Apple’s new HomePod is a very interesting device. But it’s overpriced, and when it sounds good, it’s great; but it doesn’t always sound good.
The HomePod mini is not a mini version of the HomePod, but a different device entirely. At the same time, it’s the cheapest Apple device that works on its own. It needs the cloud for Siri, and for Apple Music, of course, but at $99, it’s the least expensive Apple product that is not an accessory.
It’s worth considering this when thinking about what the HomePod mini is for. It’s not for music; it’s for the smart home. Apple is way behind Amazon in the smart speaker / smart home space, and, even though just about every Apple user has Siri in their pocket or on their wrist, having a device in fixed locations in the home may lead to more use of Siri and specifically smart home products.
Note the four key points that Apple presents on its website for the HomePod mini:
- Room-filling sound.
- An intelligent assistant.
- Control your smart home.
- Private and secure.
I think it’s safe to discount the first; the HomePod mini is really mini: it’s 3.3″ / 84mm tall. That’s a tad more than 1/2 the height of my iPhone 11. It’s not mini, it’s tiny. It will play music, and sound like an inexpensive Bluetooth speaker, but nothing like the HomePod or other good standalone speakers.
The second point is just another way of saying that it works with Siri. But everyone with an iPhone, iPad, or Apple Watch already has Siri. Perhaps that’s not enough.
But it’s the third point, “Control your smart home” that is the clincher: this is where Apple is aiming.
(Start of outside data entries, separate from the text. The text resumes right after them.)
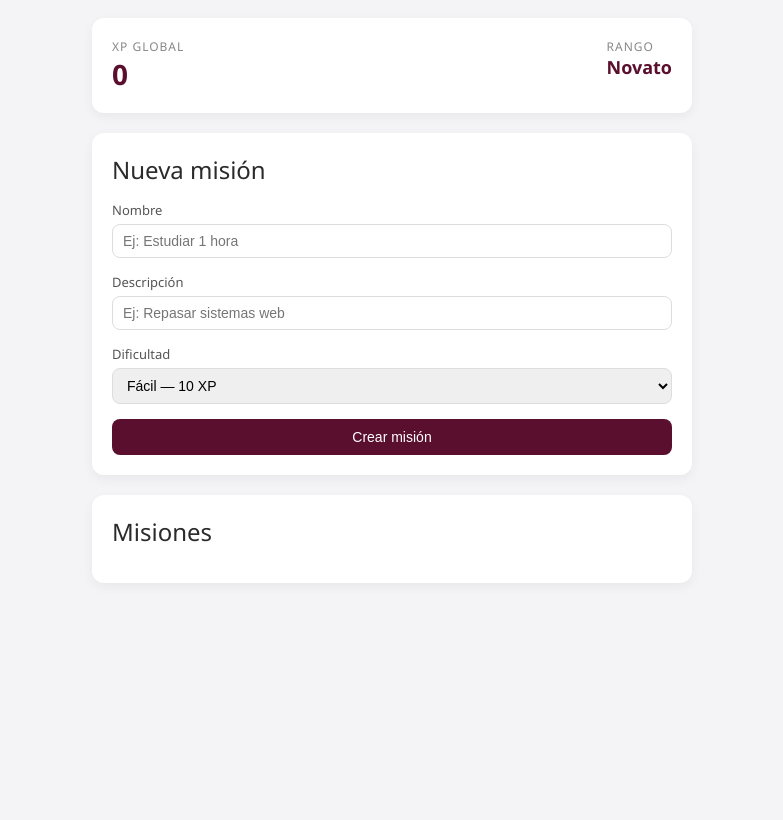
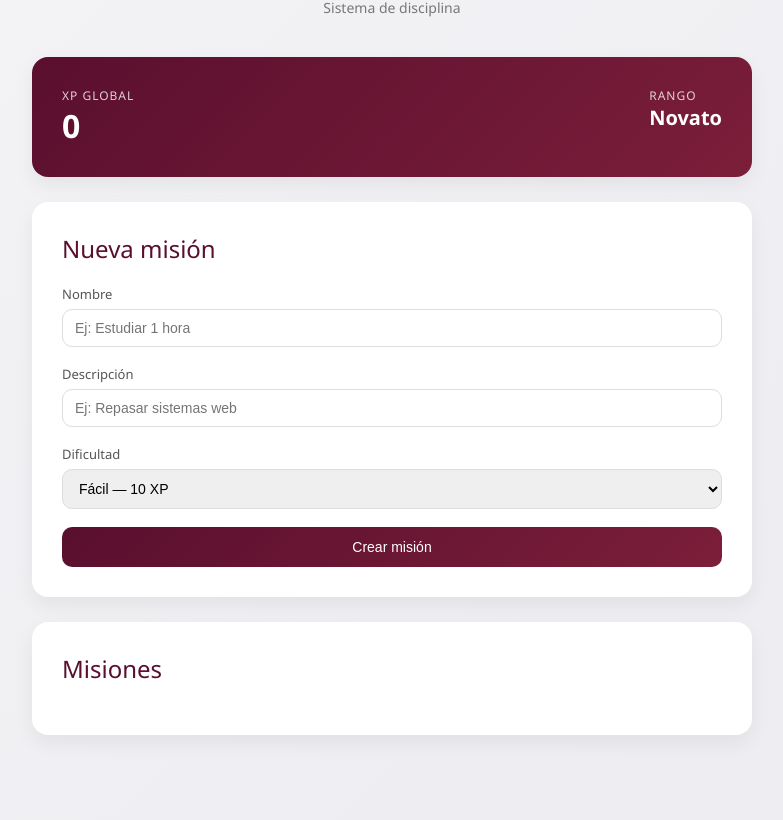
Before and after one commit to bastmre44/Laboratorio-4, a plain HTML site: page disci-app/src/index.html in a window 1280 px wide. Shown: the part 114-934 px from the top of the page, without its empty margins (248-1031 px from the left). Before the commit the page ends 800 px from the top, so only its background shows below. Drawn offline with Linux system fonts and the light colour scheme.

Commit message:
update : css changes

```diff
--- a/disci-app/src/css/styles.css
+++ b/disci-app/src/css/styles.css
@@ -10,120 +10,157 @@
     box-sizing: border-box;
 }
 
+/*body */
+
 body {
-    font-family: 'Segoe UI', Tahoma, Geneva, Verdana, sans-serif;
-    background-color: #f4f4f6;
+     font-family: 'Segoe UI', Tahoma, Geneva, Verdana, sans-serif;
+    background: linear-gradient(135deg, #f4f4f6, #ececf1);
     display: flex;
     justify-content: center;
-    padding: 40px 20px;
+    padding: 60px 20px;
     color: #2b2b2b;
 }
+
 
 /* Contenedor principal */
 .app-container {
     width: 100%;
-    max-width: 600px;
+    max-width: 720px;
 }
 
 /* Header */
 .app-header {
     text-align: center;
-    margin-bottom: 30px;
+    margin-bottom: 40px;
 }
 
 .app-header h1 {
     font-weight: 600;
-    font-size: 28px;
+    font-size: 34px;
     color: #5a0f2e;
+    letter-spacing: 1px;
 }
 
 .subtitle {
     font-size: 14px;
-    color: #666;
-    margin-top: 5px;
+    color: #777;
+    margin-top: 6px;
 }
 
 /* Cards */
 .card {
     background-color: #ffffff;
-    padding: 20px;
-    border-radius: 12px;
-    margin-bottom: 20px;
-    box-shadow: 0 4px 12px rgba(0,0,0,0.05);
+    padding: 30px;
+    border-radius: 16px;
+    margin-bottom: 25px;
+    box-shadow: 0 8px 20px rgba(0,0,0,0.06);
+}
+.card:hover {
+    transform: translateY(-3px);
 }
 
 /* XP Card */
+.xp-card {
+    background: linear-gradient(135deg, #5a0f2e, #7b1e3a);
+    color: white;
+}
 .xp-info {
     display: flex;
     justify-content: space-between;
+    align-items: white;
 }
 
 .label {
     font-size: 12px;
     text-transform: uppercase;
     letter-spacing: 1px;
-    color: #888;
+    opacity: 0.8;
 }
 
 #totalXP {
-    font-size: 28px;
-    color: #5a0f2e;
+    font-size: 32px;
+    font-weight: bold;
+
 }
 
 #userRank {
-    font-size: 18px;
-    color: #5a0f2e;
+    font-size: 20px;
+
 }
 
 /* Formulario */
 .form-card h2,
 .missions-card h2 {
-    margin-bottom: 15px;
+    margin-bottom: 20px;
     font-weight: 500;
+    color: #5a0f2e;
 }
 
 .form-group {
-    margin-bottom: 15px;
+    margin-bottom: 18px;
     display: flex;
     flex-direction: column;
 }
 
 .form-group label {
     font-size: 13px;
-    margin-bottom: 5px;
+    margin-bottom: 6px;
     color: #555;
 }
 
 input,
 select {
-    padding: 8px 10px;
-    border-radius: 8px;
+    padding: 10px 12px;
+    border-radius: 10px;
     border: 1px solid #ddd;
     font-size: 14px;
+    transition: 0.2s ease;
 }
 
 input:focus,
 select:focus {
     outline: none;
     border-color: #5a0f2e;
+    box-shadow: 0 0 0 3px rgba(90, 15, 46, 0.1);
 }
 
 /* Botón */
 .primary-btn {
     width: 100%;
-    padding: 10px;
+    padding: 12px;
     border: none;
-    border-radius: 8px;
-    background-color: #5a0f2e;
+    border-radius: 10px;
+    background: linear-gradient(135deg, #5a0f2e, #7b1e3a);
     color: white;
     font-size: 14px;
+    font-weight: 500;
     cursor: pointer;
     transition: 0.3s ease;
 }
 
 .primary-btn:hover {
-    background-color: #7b1e3a;
+    transform: translateY(-2px);
+    opacity: 0.9;
 }
+
+/* Botones de completar */
+.mission-list button {
+    margin-top: 8px;
+    padding: 6px 10px;
+    border: none;
+    border-radius: 8px;
+    background-color: #5a0f2e;
+    color: white;
+    cursor: pointer;
+    font-size: 12px;
+}
+
+.mission-list button:disabled {
+    background-color: #aaa;
+    cursor: not-allowed;
+}
+
+
 
 /* Lista de misiones */
 .mission-list {
@@ -131,15 +168,19 @@ select:focus {
 }
 
 .mission-list li {
-    padding: 12px;
-    border-radius: 8px;
+    padding: 18px;
+    border-radius: 12px;
     background-color: #fafafa;
-    margin-bottom: 10px;
+    margin-bottom: 12px;
     border: 1px solid #eee;
+    transition: 0.2s ease;
+}
+.mission-list li:hover{
+    border-color: #5a0f2e;
 }
 
 /* Misión completada */
 .success {
     background-color: #f3e6eb;
-    border-color: #5a0f2e;
+    border: 1px solid #5a0f2e;
 }
```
In the presentation of the HomePod mini, Apple showed a family in a cut-away house on a stage, demonstrating how this device can control the home, and help communicate within the family. (The new Intercom feature is quite interesting.) On the HomePod mini product page, there’s a screenshot of the Home app, with a new Discover tab. This tab is not yet available in the app, and will presumably be added when the HomePod mini is released. It will offer “recommendations on top‑rated accessories that work with HomePod mini, and connect to the Apple Store app for additional details and effortless shopping.”
You can, of course, control your smart home with your iPhone; the HomePod mini is just an interface. But it serves an important purpose: it can be a HomeKit hub, and it is the cheapest device that can serve this purpose. While you don’t need this to control simple smart home devices, you do need it to share your devices across your family, or to control them remotely. Currently, you need either a HomePod, an Apple TV, or an iPad to have a HomeKit hub. The first two devices set themselves up automatically, and you have to turn on specific settings on an iPad for it to work. But the iPad must remain in your home, and not run out of power, in order for it to serve this purpose.
Apple is clearly banking on the smart home as their Next Big Product. While it’s not a “product” as such, and certainly will not rival the iPhone, if Apple can get a large number of users to buy into the smart home idea, there’s lots of money to be made. The smart home needs a killer app to take off; so far, it’s been Amazon’s Alexa, but lots of people don’t trust Amazon. Hence the fourth point: “Private and secure.” I’ve heard from several people already, who are Apple users and have Alexa devices, who are going to buy two or three of these, and ditch Alexa.
Back to the price; $99 is the cost of some of Apple’s watch bands. It’s the cost of the Magic Keyboard. It’s cheaper than the Apple TV. It’s the cheapest product that, on its own, actually does something.
This isn’t to say that it’s cheap; compare it with Amazon’s Echo Dot, which you could get for $19 on Prime Day. That product is a loss-leader to get you into the Alexa platform. Apple would never sell the HomePod mini that cheaply, but perhaps we’ll see it discounted as a bundle with other devices, or why not even for free when you buy, say, a new Mac?
The HomePod mini is a Trojan horse. If Apple succeeds in selling enough of these, they can get a strong foothold in the smart home.